When photography becomes a means of creative research of some phenomenon or the very object of close study and experimentation, you understand that still photography is underestimated these days. Talented Chicago-based photographer Clarissa Bonet sees an artistic element in photography that is often overlooked by the social media audience. For Clarissa, there is no concept of “generating content”, but there is “develop your ideas and works.” We talked to her about urban photography, urban space and the secrets of an artist who succeeds.
– Clarissa, please tell us about yourself.
– Hello! I am a photo artist living and working in Chicago. My photographs explore the problems of urban space in both physical and psychological contexts.
– When I was little, I carried a disposable camera with me and took pictures of my friends at school or during walks. Then I kept these pictures in boxes, made homemade albums from them. I really treasured these photos. But I just enjoyed the very process of taking pictures, did not think seriously about photography. It was just an interesting activity .
– How did you decide to become a photographer?
I took my first photography lesson when I was in high school. And it was there that I met photographers who used the camera as an artistic tool. This one lesson opened my eyes to the potential of the camera, and I was fascinated by how it can transform the world through the lens. Soon after, I was completely addicted to photography and decided to pursue my career as an artist working in photography.
– Why did you choose urban -Pictures as their main genre?
– I think he chose me. I have never set myself the task of working specifically with the urban environment. Rather, it happened as a result of moving to Chicago to continue his studies in graduate school.

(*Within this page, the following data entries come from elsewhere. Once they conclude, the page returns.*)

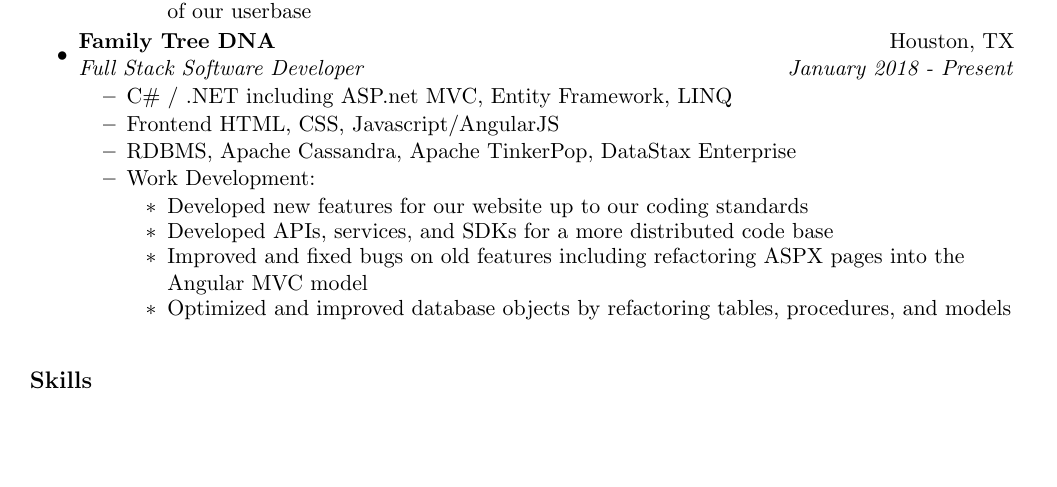
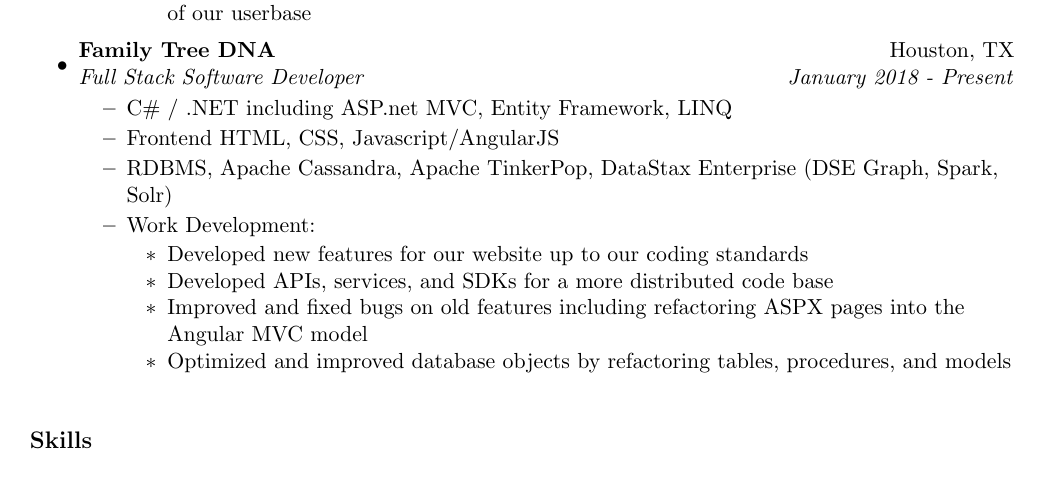
Before and after one commit to davidpeterko/Resume, a LaTeX CV (resume.tex): part of the page before the commit and part of page 1 of 2 after it, cut so that both start at the same text, the shorter picture padded with empty space. Compiled offline with pdfLaTeX.

Commit message:
updated with graph and dse information

```diff
--- a/resume.tex
+++ b/resume.tex
@@ -88,7 +88,7 @@
 	\begin{itemize}
 			\resitem{C\# / .NET including ASP.net MVC, Entity Framework, LINQ}
 			\resitem{Frontend HTML, CSS, Javascript/AngularJS}
-			\resitem{RDBMS, Apache Cassandra, Apache TinkerPop, DataStax Enterprise}
+			\resitem{RDBMS, Apache Cassandra, Apache TinkerPop, DataStax Enterprise (DSE Graph, Spark, Solr)}
 			\resitem{Work Development:}
 			\begin{itemize}
 				\resitem{Developed new features for our website up to our coding standards}
```
Also changed, not shown: resume.pdf, 1 other file.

Before moving to Chicago, I lived in Florida. My apartment was a few blocks from the beach and I could see the ocean from my window. The world around us was “juicy”, tropical, colorful and rather humble. I applied for graduate school at all universities in the country, and I knew that wherever I was taken, everything would be different, but I had no idea how dramatically everything would change. Chicago and its rhythm were strikingly different from my old life. My lifestyle and to-do list for the day were completely turned upside down.
To understand this new environment for me and to realize my place in it, I began to photograph the city and express my impressions of it in this way. Over the past 10 years, I have continued this research with several series. The city is a vast and complex space that I am not yet tired of.